Gillespie High School has turned out some great athletes in the history of the school. One of the best was Keith Parker who graduated with the class of 1940. Parker was outstanding in football, basketball, and track. In addition, he was a fine musician and singer who participated in band and chorus. Parker won nine varsity letters and was a starter on our 1939 State Basketball team. In 1940, Parker set a new Macoupin County record when he threw the javelin 179 feet. This still stands today as the state discontinued the javelin as an event the following year.
During his three years of varsity football, Gillespie didn’t have a winning record as they finished 10-11-3. In 1937, Gillespie was 2-6. The 1938 team went 2-4-2 and the 1939 team finished 6-1-1. Gillespie defeated Benld in 1938 by a score of 6-0. In the second quarter, Parker intercepted a Joe Chiado pass and returned it 60 yards for the only score of the game. In his senior season of 1939, Parker played in the first night game at Gillespie as Gillespie defeated Nokomis 18-0. Gillespie also pulled off a big upset when they defeated Mt. Olive 12-0 to stop their state-leading winning streak at 24 games. They also dealt Carlinville a bitter blow as they won on turkey day 7-6. This was also a huge upset and threw the conference into a three-way tie between Carlinville, Benld, and Pana. During his three years in high school, Parker played in the same backfield with fullback Vince Pacewic. Both of these men would go on to play professional football after World War II.

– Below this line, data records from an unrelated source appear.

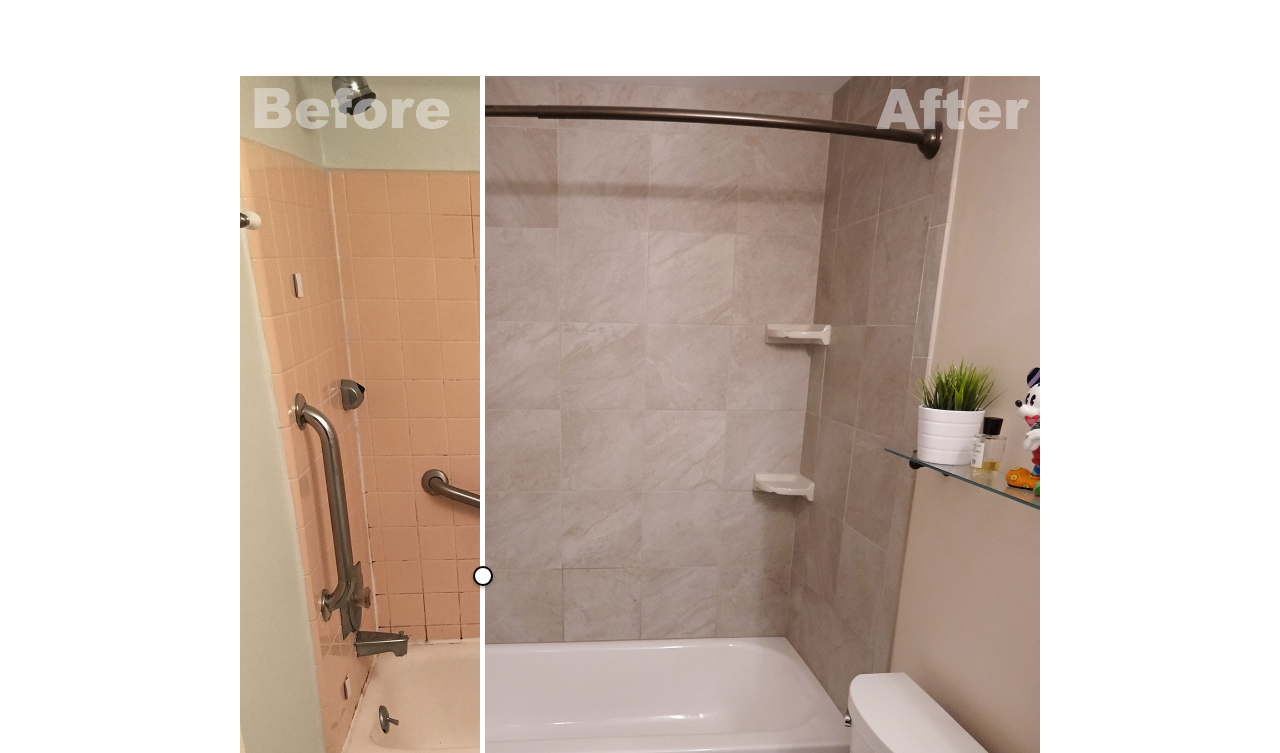
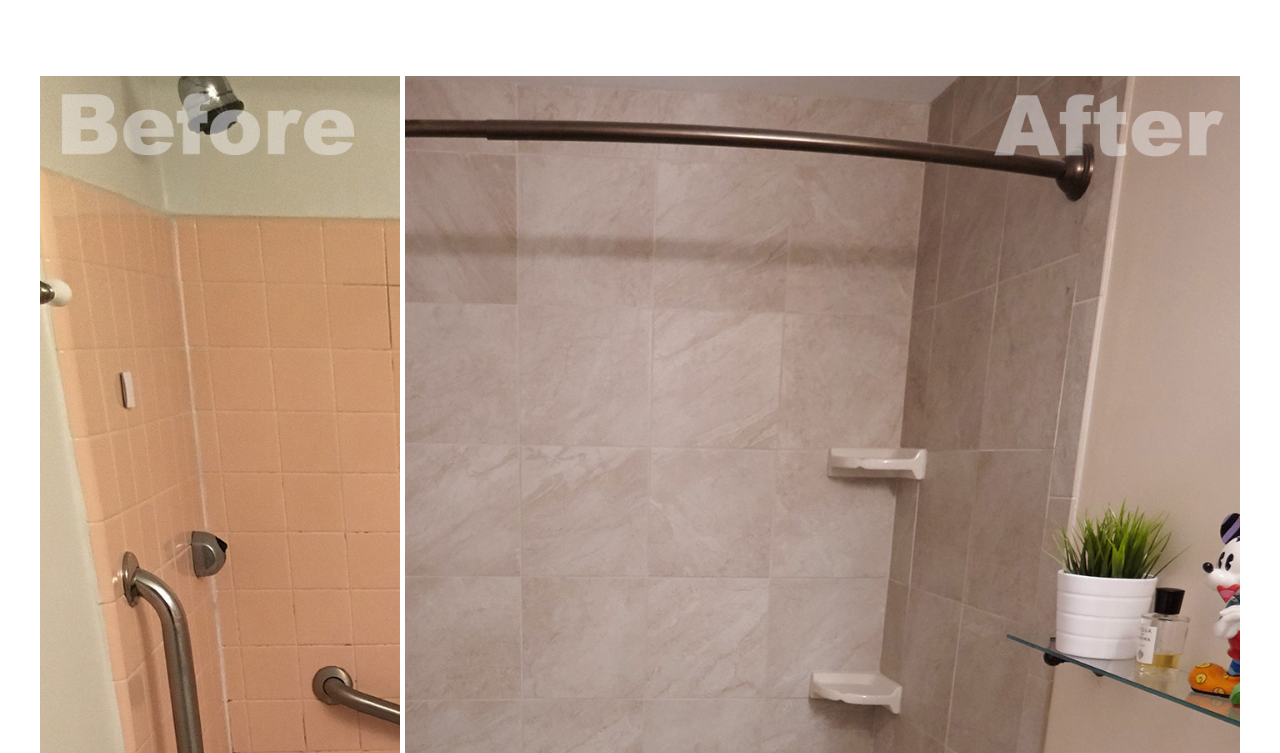
Before and after one commit to anthonywebs/handykang, a plain HTML site: page index.html in a window 1280 px wide. Shown: the part 2307-3060 px from the top of the page. Drawn offline with Linux system fonts and the light colour scheme.

Commit message:
desktop ratio

```diff
--- a/css/index.css
+++ b/css/index.css
@@ -387,9 +387,9 @@ main {
 
 .comparison-container2 {
   position: relative;
-  width: 800px;
+  width: 1200px;
   /* max-width: 800px; Set your desired width */
-  height: 1000px;
+  height: 1500px;
   overflow: hidden;
   margin: auto; /* Center on the page */
 }
```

Parker attended the University of Missouri and played on their 1941 Sugar Bowl team. In 1942, Missouri won the Big Six Conference. He joined the Marine Corps in 1943 and was sent to the officers training program at Purdue University. He played halfback on the undefeated Purdue team that won the Big Ten Conference with a 10-0 record and tied Notre Dame for the National Championship. Purdue featured many college players who were in the Navy V-12 Program and they included Tony Butkovich, Alex Agase, and Mike Kasap who all played at Illinois. Butkovich was nicknamed “Touchdown Tony” and he was killed in the Pacific Theater. Agase was named All American at Illinois and Purdue. Parker finished training at Purdue and was commissioned a Second Lieutenant and served in the Pacific until the end of the war. After the war, he returned to Missouri and graduated in 1946. He was drafted by the Baltimore Colts and started five games before a knee injury ended his pro career. The All American Football League was formed in 1949 when the NFL brought in the Cleveland Browns, Baltimore Colts, and the San Francisco 49’s.

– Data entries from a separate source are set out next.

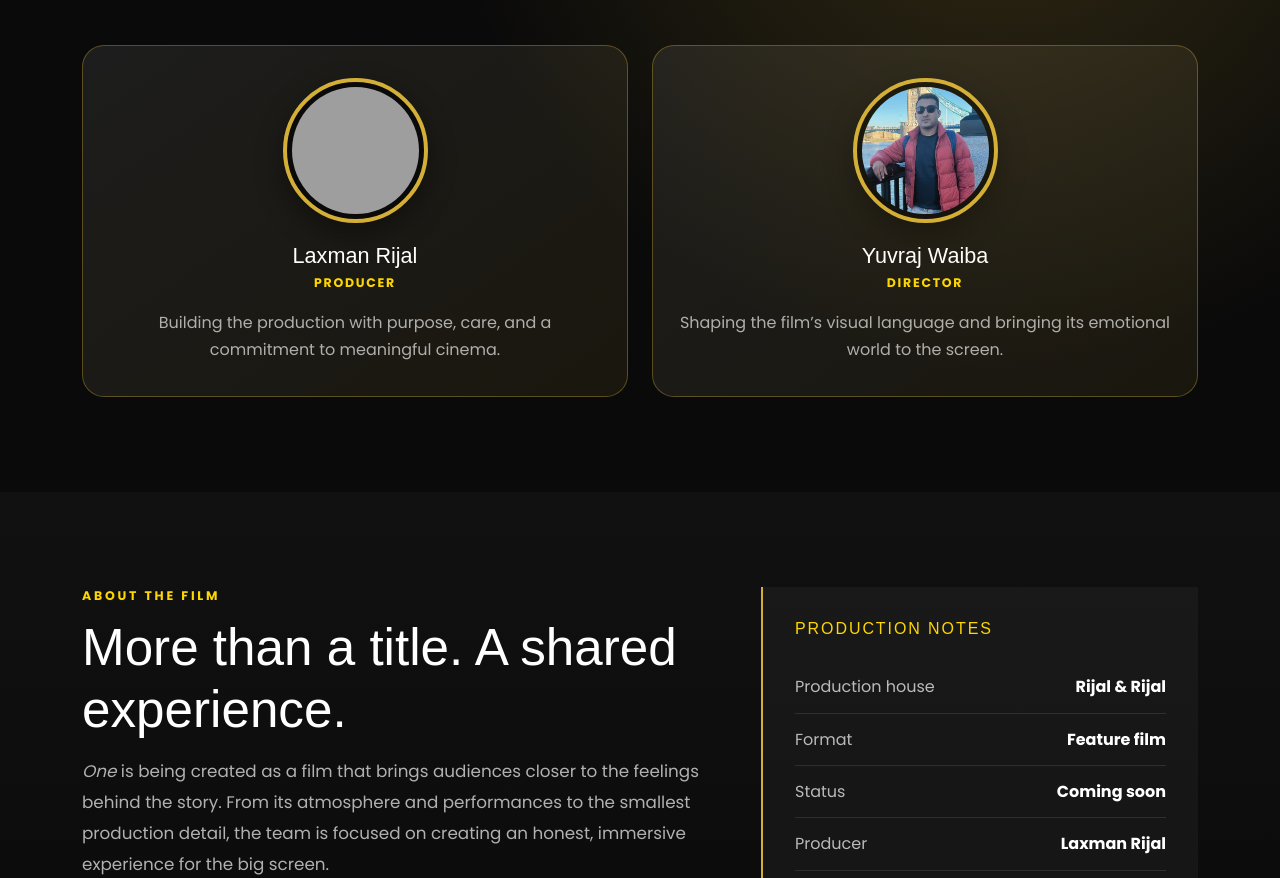
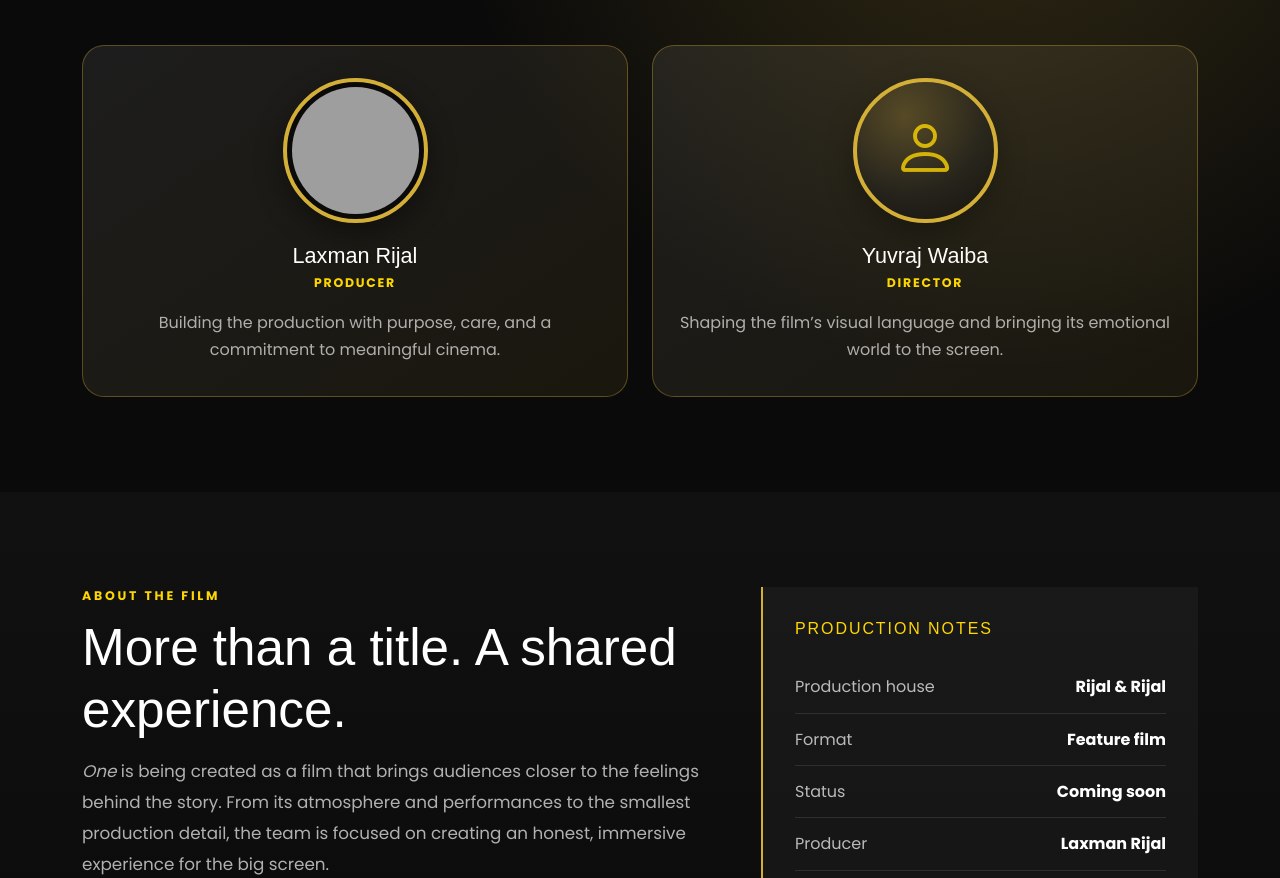
Before and after one commit to Pramod297720/rijal-rijalproduction-main, a plain HTML site: page one_flim.html in a window 1280 px wide. Shown: the part 1190-2068 px from the top of the page. Drawn offline with Linux system fonts and the light colour scheme; grey boxes are pictures that could not be loaded.

Commit message:
chanegd img

```diff
--- a/one_flim.html
+++ b/one_flim.html
@@ -826,6 +826,15 @@
             margin-bottom: 1.25rem;
         }
 
+        .credit-photo-placeholder {
+            display: inline-flex;
+            align-items: center;
+            justify-content: center;
+            color: rgba(255, 215, 0, 0.8);
+            background: radial-gradient(circle at 35% 25%, #4a4024 0%, #1a1a1a 58%, #0a0a0a 100%);
+            font-size: 4rem;
+        }
+
         .credit-card h3 {
             color: #fff;
             font-size: 1.35rem;
@@ -1295,7 +1304,9 @@
           </div>
           <div class="col-md-6" data-aos="fade-up" data-aos-delay="200">
             <article class="credit-card">
-              <img class="credit-photo" src="assets/img/sub_director.jpg" alt="Yuvraj Waiba" />
+              <div class="credit-photo credit-photo-placeholder" role="img" aria-label="No photo available for Yuvraj Waiba">
+                <i class="bi bi-person"></i>
+              </div>
               <h3>Yuvraj Waiba</h3>
               <div class="credit-role">Director</div>
               <p>Shaping the film’s visual language and bringing its emotional world to the screen.</p>
```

Parker began a teaching and coaching career at Granite City High School and in 1952, he started officiating football and basketball games in college and high schools until he hung up his whistle in 1993. His reputation as an outstanding referee was well known in both Missouri and Illinois and in 1967, he worked the State Tournaments in both states. Parker was elected to the Granite City Hall of Fame, Missouri Football Hall of Fame, and the National High School Sports Hall of Fame.
Parker in the son of the late Dr. Edmund H. and Grace Parker. His father was a long time osteopath in Gillespie. He married Clara Tretter and they have three adult children, son James and married daughters, Patricia Hewlett and Jane Franko.

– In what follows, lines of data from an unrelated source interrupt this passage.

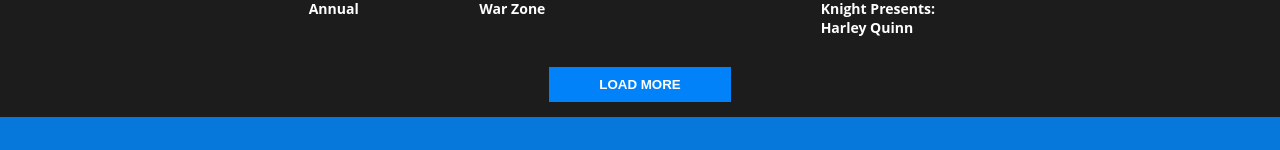
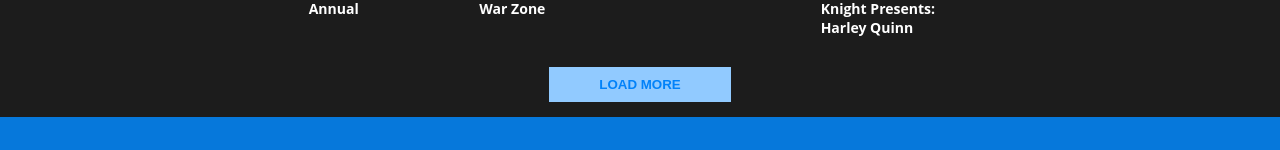
Before and after one commit to CarloSalaris/vite-comics, a Vue app: page / in a window 1280 px wide. In both pictures the pointer is over the button "LOAD MORE". Shown: the part 786-936 px from the top of the page. Built offline with nearby package versions, Linux system fonts and the light colour scheme.

Commit message:
AppMain - "load more" button hover

```diff
--- a/src/components/AppMain.vue
+++ b/src/components/AppMain.vue
@@ -51,5 +51,10 @@ main {
         border: none;
         cursor: pointer;
     }
+
+    button:hover {
+        color: #0282f9;
+        background-color: #91caff;
+    }
 }
 </style>
```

I don’t know if Keith Parker was the best all around athlete to compete out of Gillespie High School but a Dizzy Dean once said when a reporter asked him if he was greatest pitcher in baseball, Dizzy replied, “I don’t know if I’m the best but I’m amongst em”. The same can be said about Keith Parker.